*** Block opens ***

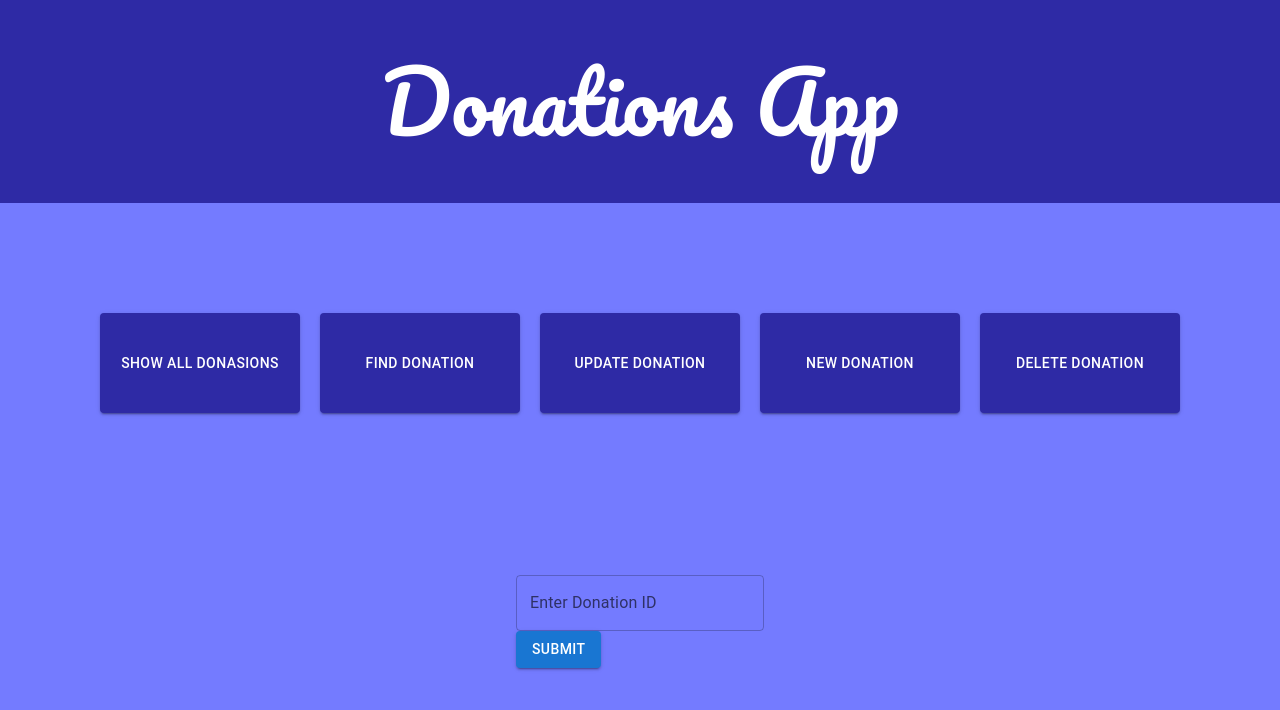
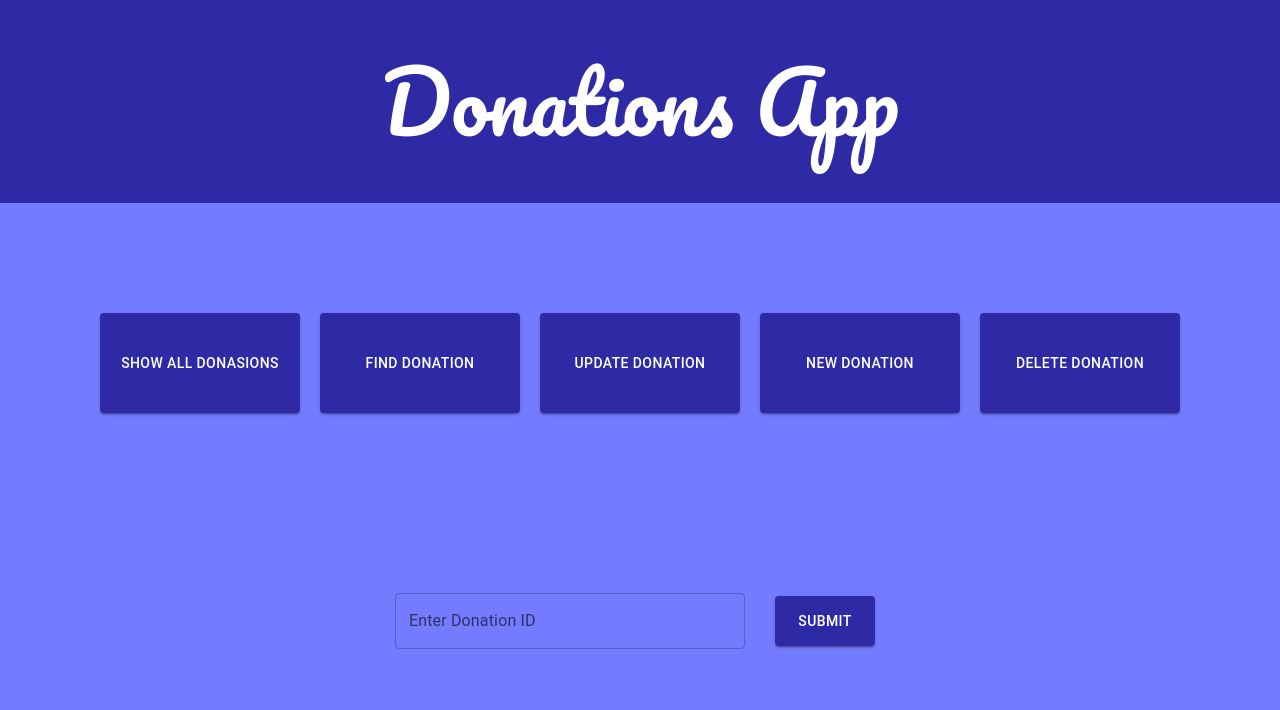
Before and after one commit to eliyasamary/donation-a, a React (Vite) app: page /1 in a window 1280 px wide. Shown: the top 710 px of the page. Built offline with nearby package versions, Linux system fonts and the light colour scheme.

Commit message:
adding style for the specificDonation component

```diff
--- a/src/CSS/style.css
+++ b/src/CSS/style.css
@@ -45,3 +45,23 @@
   padding: 10px;
   /* margin: 10px; */
 }
+
+.input-field {
+  width: 350px;
+  border-radius: 20px !important;
+}
+
+.form-container-row {
+  display: flex;
+  flex-direction: row;
+  gap: 20px;
+  justify-self: center;
+  align-items: center;
+}
+
+.form-btn {
+  width: 100px;
+  height: 50px;
+  margin: 10px !important;
+  background-color: rgb(46, 42, 165) !important;
+}
```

*** Block closes ***

TASK STATEMENT: Say how many lines of the records include the word "style", and give nothing but the number.

TASK RESPONSE: 3